Monday, November 21, 2022
1,346 allegations of police misconduct reported, harassment largest category for the 9th consecutive year

(Washington, DC) – The District of Columbia Office of Police Complaints (OPC) and its governing body, the Police Complaints Board (PCB), today released its Fiscal Year 2022 Annual Report.  This report includes information on OPC investigations, policy recommendations and outreach efforts.  

In FY22, OPC received 796 complaints, reflecting a 4% decrease from FY21. The decrease in the number of complaints this fiscal year and in FY21 is likely due to the COVID-19 pandemic, which resulted in fewer interactions between community members and Metropolitan Police Department (MPD) and DC Housing Authority Police Department (DCHAPD) officers.

Of the 796 complaints received there were 1,346 allegations of police misconduct reported, a 7% increase from FY21. As in previous years, harassment and language/conduct were the largest categories of allegations with harassment accounting for 50% of the allegations and 25% for language/conduct.

Additionally, emergency legislation passed by the D.C. Council in July 2020 gave OPC the authority to add allegations to a complaint if during the investigation there is evidence of abuse or misuse of police powers.
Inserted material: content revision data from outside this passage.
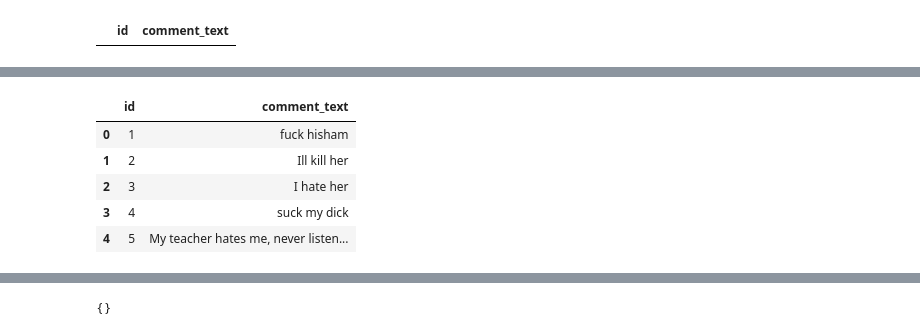
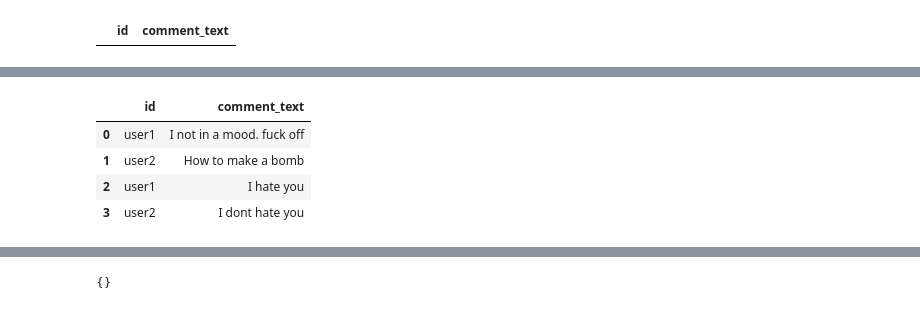
Before and after one commit to ammarlam10/MLThreat, a Jupyter notebook: Toxic_regression.ipynb, the cells around one changed output, grey strips where cells are left out. Cells and saved outputs as stored; diff of their text form; code cells hidden in the pictures.

```diff
--- a/Toxic_regression.ipynb
+++ b/Toxic_regression.ipynb
@@ -41,12 +61,17 @@ test = pd.DataFrame([['1', 'fuck hisham'],
+# %%
+test = pd.DataFrame( [["user1", "I not in a mood. fuck off"],
+          ["user2", "How to make a bomb"] ,
+         ["user1",  "I hate you"],
+         ["user2", "I dont hate you"]]
+                      , columns=['id', 'comment_text'])
 # %%
-test.head()
+test
 # %% [output]
 |  | id | comment_text |
-| 0 | 1 | fuck hisham |
-| 1 | 2 | Ill kill her |
-| 2 | 3 | I hate her |
-| 3 | 4 | suck my dick |
-| 4 | 5 | My teacher hates me, never listen... |
+| 0 | user1 | I not in a mood. fuck off |
+| 1 | user2 | How to make a bomb |
+| 2 | user1 | I hate you |
+| 3 | user2 | I dont hate you |
 # %%
 label_cols = ['toxic', 'severe_toxic', 'obscene', 'threat', 'insult', 'identity_hate']
 train['none'] = 1-train[label_cols].max(axis=1)
```
Also changed, not shown: parts of 14 cells of this notebook, 1 other file.
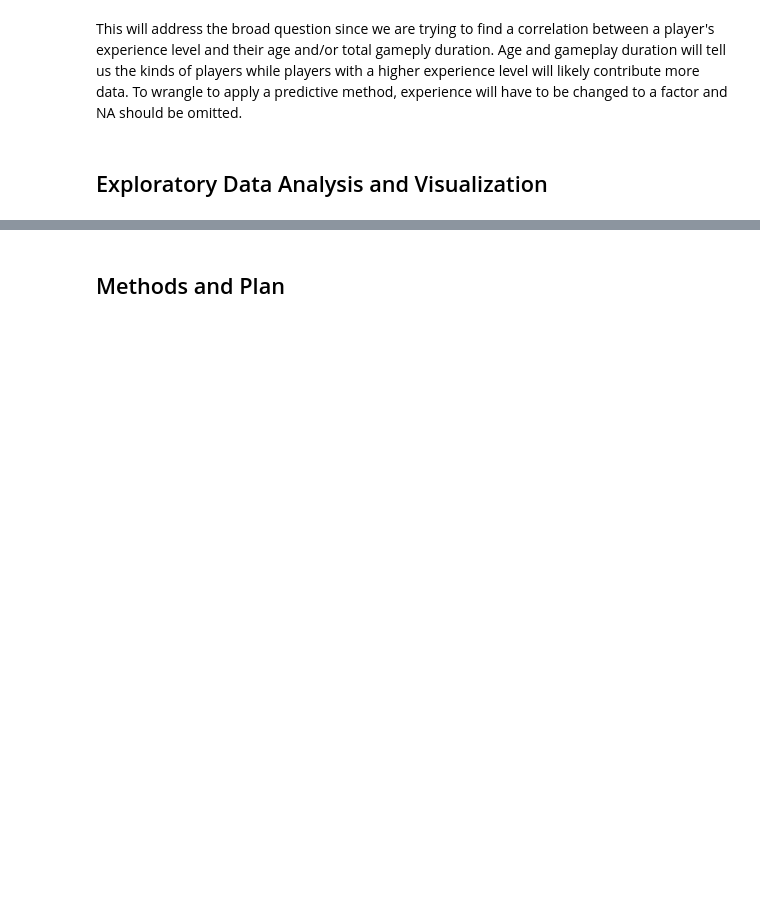
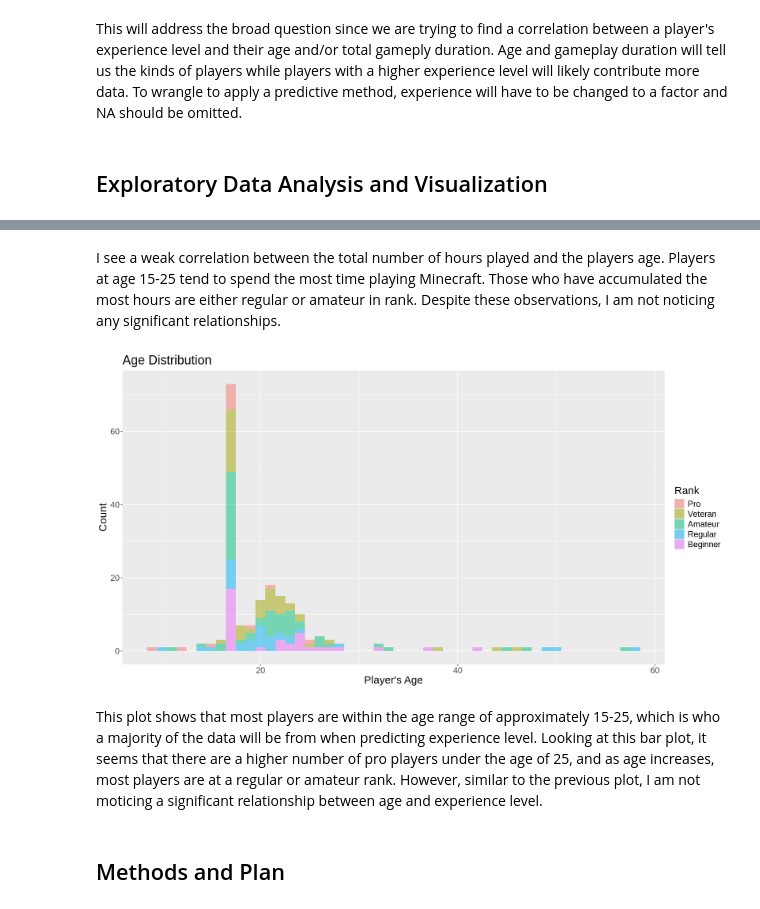
Before and after one commit to chloe8162022/individual_project6_dsci100, a Jupyter notebook: individual_project_6.ipynb, the cells around one changed output, grey strips where cells are left out. Saved outputs shown, nothing was run; the diff lists cells and outputs as text; code cells hidden in the pictures; blank space fills up the shorter version.

```diff
--- a/individual_project_6.ipynb
+++ b/individual_project_6.ipynb
@@ -94,3 +142,18 @@ This will address the broad question since we are trying to find a correlation b
+# %% [markdown]
+I see a weak correlation between the total number of hours played and the players age. Players at age 15-25 tend to spend the most time playing Minecraft. Those who have accumulated the most hours are either regular or amateur in rank. Despite these observations, I am not noticing any significant relationships.
+# %%
+options(repr.plot.height = 8, repr.plot.width = 15)
+players_bar <- players_data |>
+    ggplot(aes(x = Age, fill = experience)) +
+    geom_histogram(binwidth = 1, alpha = 0.5) +
+    labs(x = "Player's Age", y = "Count", fill = "Rank") +
+    ggtitle("Age Distribution") +
+    theme(text = element_text(size = 18))
+players_bar
+# %% [output]
+[figure, added]
+# %% [markdown]
+This plot shows that most players are within the age range of approximately 15-25, which is who a majority of the data will be from when predicting experience level. Looking at this bar plot, it seems that there are a higher number of pro players under the age of 25, and as age increases, most players are at a regular or amateur rank. However, similar to the previous plot, I am not moticing a significant relationship between age and experience level.
 # %% [markdown]
 ## Methods and Plan
 # %% [markdown]
```
Also changed, not shown: parts of 3 cells of this notebook.
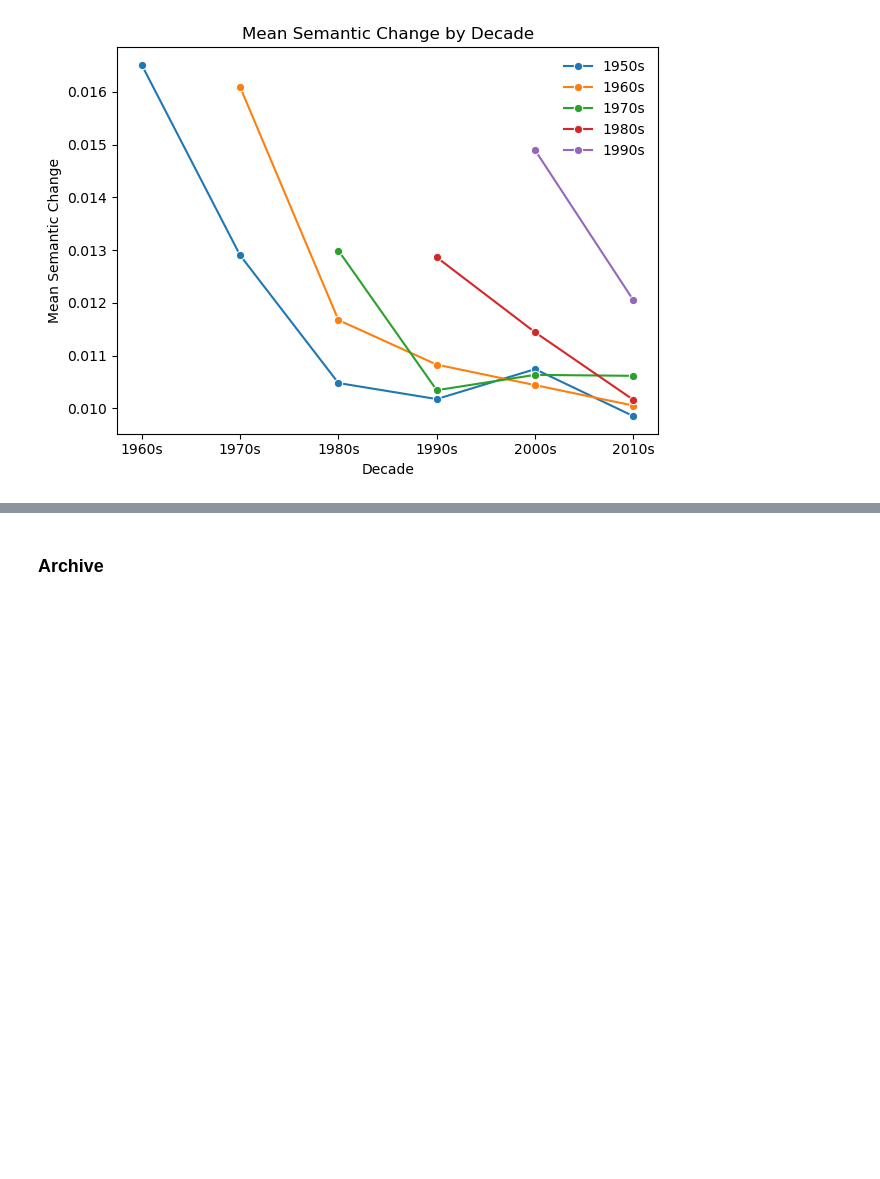
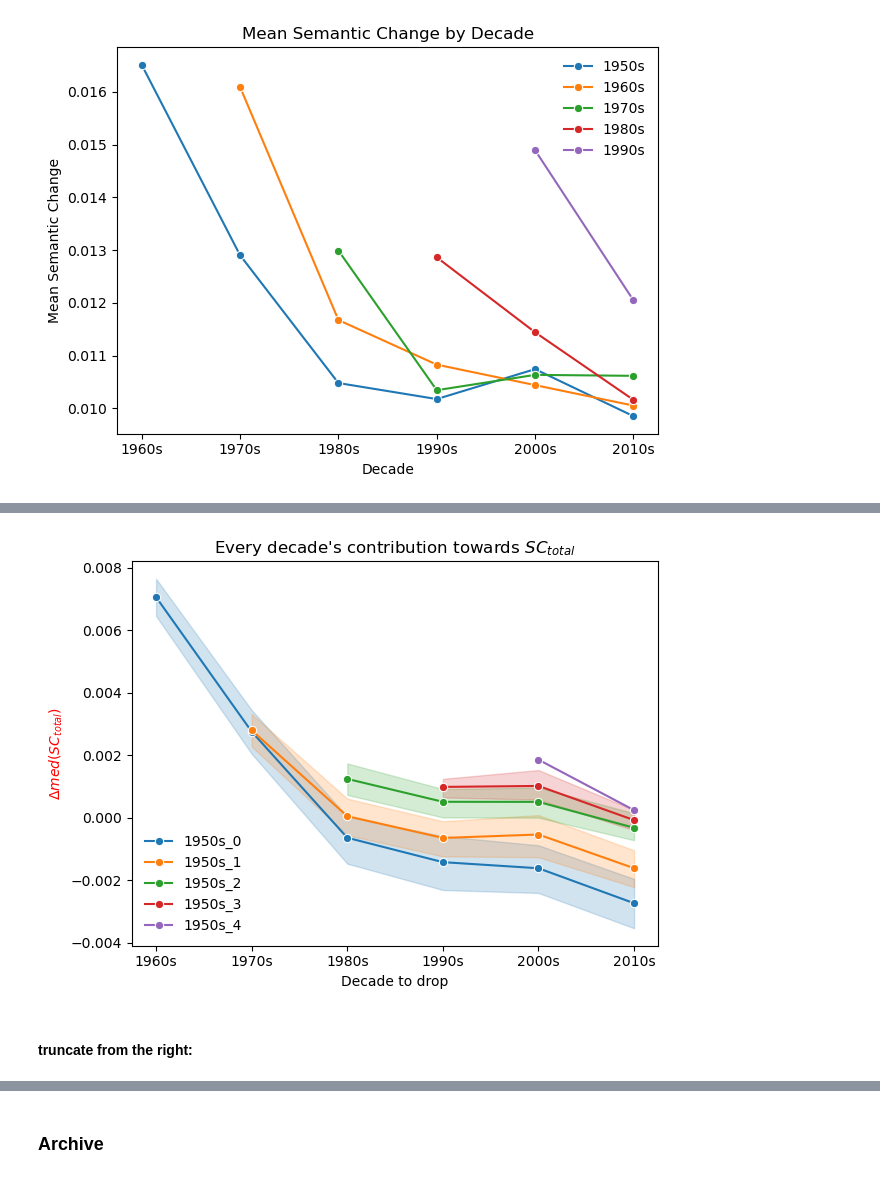
Before and after one commit to netknowledge/diachronic-p2v, a Jupyter notebook: figures/semantic_change/local_semantic_change_k_10.ipynb, the cells around one changed output, grey strips where cells are left out. Drawn from its saved outputs; the diff is of its cells as text; code cells hidden in the pictures; blank space fills up the shorter version.

```diff
--- a/figures/semantic_change/local_semantic_change_k_10.ipynb
+++ b/figures/semantic_change/local_semantic_change_k_10.ipynb
@@ -1107,0 +1228,34 @@ plt.show()
+# %%
+import pandas as pd
+import seaborn as sns
+import matplotlib.pyplot as plt
+
+# 初始化plot_data DataFrame，确保变量已定义
+plot_data = pd.DataFrame(columns=['Decade', 'Value', 'founded decade'])
+
+# 循环处理每个时期的数据
+for idx, founded_decade in enumerate(all_age_group_result_df['founded decade']):
+    for decade in ['1960s', '1970s', '1980s', '1990s', '2000s', '2010s']:
+        if all_age_group_result_df[decade][idx] is not None:
+            temp_df = pd.DataFrame({
+                'Decade': [decade] * len(all_age_group_result_df[decade][idx]),
+                'Value': all_age_group_result_df[decade][idx].flatten(),
+                'founded decade': [founded_decade] * len(all_age_group_result_df[decade][idx])
+            })
+            # 合并数据
+            plot_data = pd.concat([plot_data, temp_df], ignore_index=True)
+
+# 绘图
+plt.figure()
+sns.lineplot(data=plot_data, x='Decade', y='Value', hue='founded decade', errorbar='pi', marker='o')
+
+plt.title("Every decade's contribution towards $SC_{total}$")
+plt.xlabel('Decade to drop')
+plt.ylabel('$\Delta med(SC_{total})$', color='red')
+plt.legend(frameon=False, loc='lower left')
+plt.tight_layout()
+plt.show()
+# %% [output]
+[figure, added]
+# %% [markdown]
+#### truncate from the right:
```
Also changed, not shown: parts of 13 cells of this notebook, 3 other files.
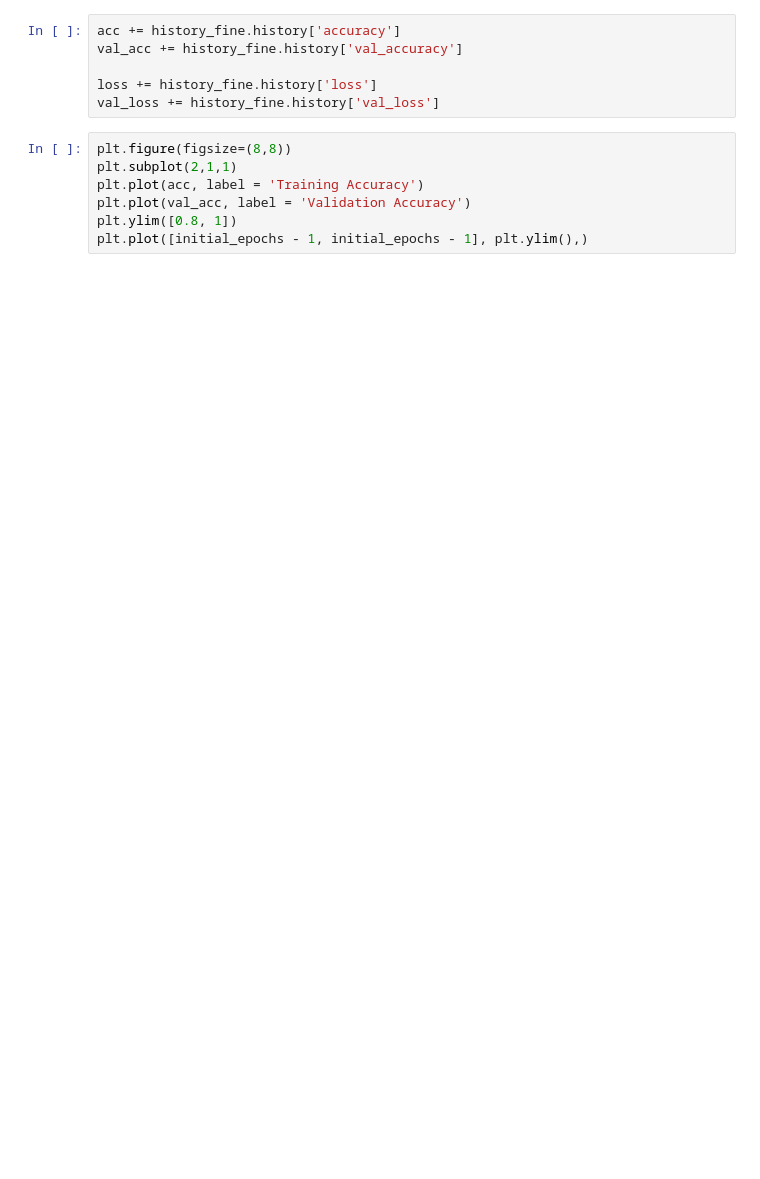
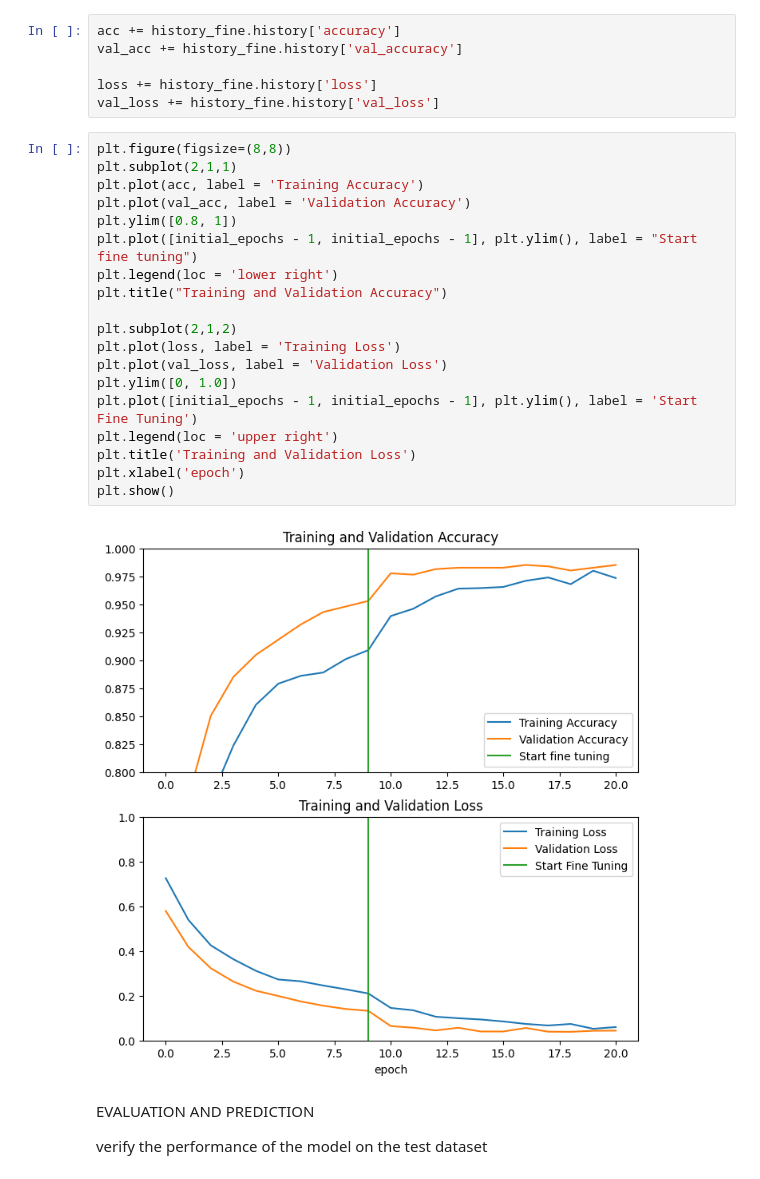
Before and after one commit to andrewbarwise/tf_transfer_learning, a Jupyter notebook: notebook.ipynb, the cells around one changed output. Drawn from its saved outputs; the diff is of its cells as text; blank space fills up the shorter version.

```diff
--- a/notebook.ipynb
+++ b/notebook.ipynb
@@ -384,7 +390,25 @@ val_loss += history_fine.history['val_loss']
 # %%
 plt.figure(figsize=(8,8))
 plt.subplot(2,1,1)
 plt.plot(acc, label = 'Training Accuracy')
 plt.plot(val_acc, label = 'Validation Accuracy')
 plt.ylim([0.8, 1])
-plt.plot([initial_epochs - 1, initial_epochs - 1], plt.ylim(),)
+plt.plot([initial_epochs - 1, initial_epochs - 1], plt.ylim(), label = "Start fine tuning")
+plt.legend(loc = 'lower right')
+plt.title("Training and Validation Accuracy")
+
+plt.subplot(2,1,2)
+plt.plot(loss, label = 'Training Loss')
+plt.plot(val_loss, label = 'Validation Loss')
+plt.ylim([0, 1.0])
+plt.plot([initial_epochs - 1, initial_epochs - 1], plt.ylim(), label = 'Start Fine Tuning')
+plt.legend(loc = 'upper right')
+plt.title('Training and Validation Loss')
+plt.xlabel('epoch')
+plt.show()
+# %% [output]
+[figure, added]
+# %% [markdown]
+EVALUATION AND PREDICTION
+
+verify the performance of the model on the test dataset
```
Also changed, not shown: parts of 14 cells of this notebook.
In FY22, the agency added 12 allegations to 11 different complaints and nine of those allegations were for inappropriate language and conduct.

Further, 719 MPD and DCHAPD officers received complaints this fiscal year with 174 receiving more than one complaint. Black officers accounted for 45% of the complaints; White officers, 37%, Hispanic/Latino officers, 11%; Asian officers, 7%; and Multi-Racial and Native American officers less than 1% of all complaints.

The impact of BWCs continues to enhance OPC’s ability to conduct police misconduct investigations. OPC found BWC video relevant in 79% of its cases, a 4% increase from FY21. In addition, OPC continued to monitor MPD’s compliance with BWC and found that 45% of cases investigated had at least one instance of BWC non-compliance, which is a 29% increase from FY21.

The PCB also issued five policy reports and recommendations in FY22. These reports examine and address large-scale concerns about District law enforcement policies, training, or supervision. Since the agency’s inception in 2002, the PCB has issued 66 reports and set of recommendations for police reform.

OPC continued its outreach efforts, conducting and participating in various events throughout the District of Columbia and beyond. The agency led know your rights sessions, participated in panel discussions, and presented on OPC’s mission and function for several groups and organizations.

“The goal every year through our work is to show the community that civilian oversight is necessary and important,” said Michael G. Tobin, OPC’s executive director. “OPC and the PCB are dedicated to improving community trust in our police departments and promoting police accountability.

To view the full report, visit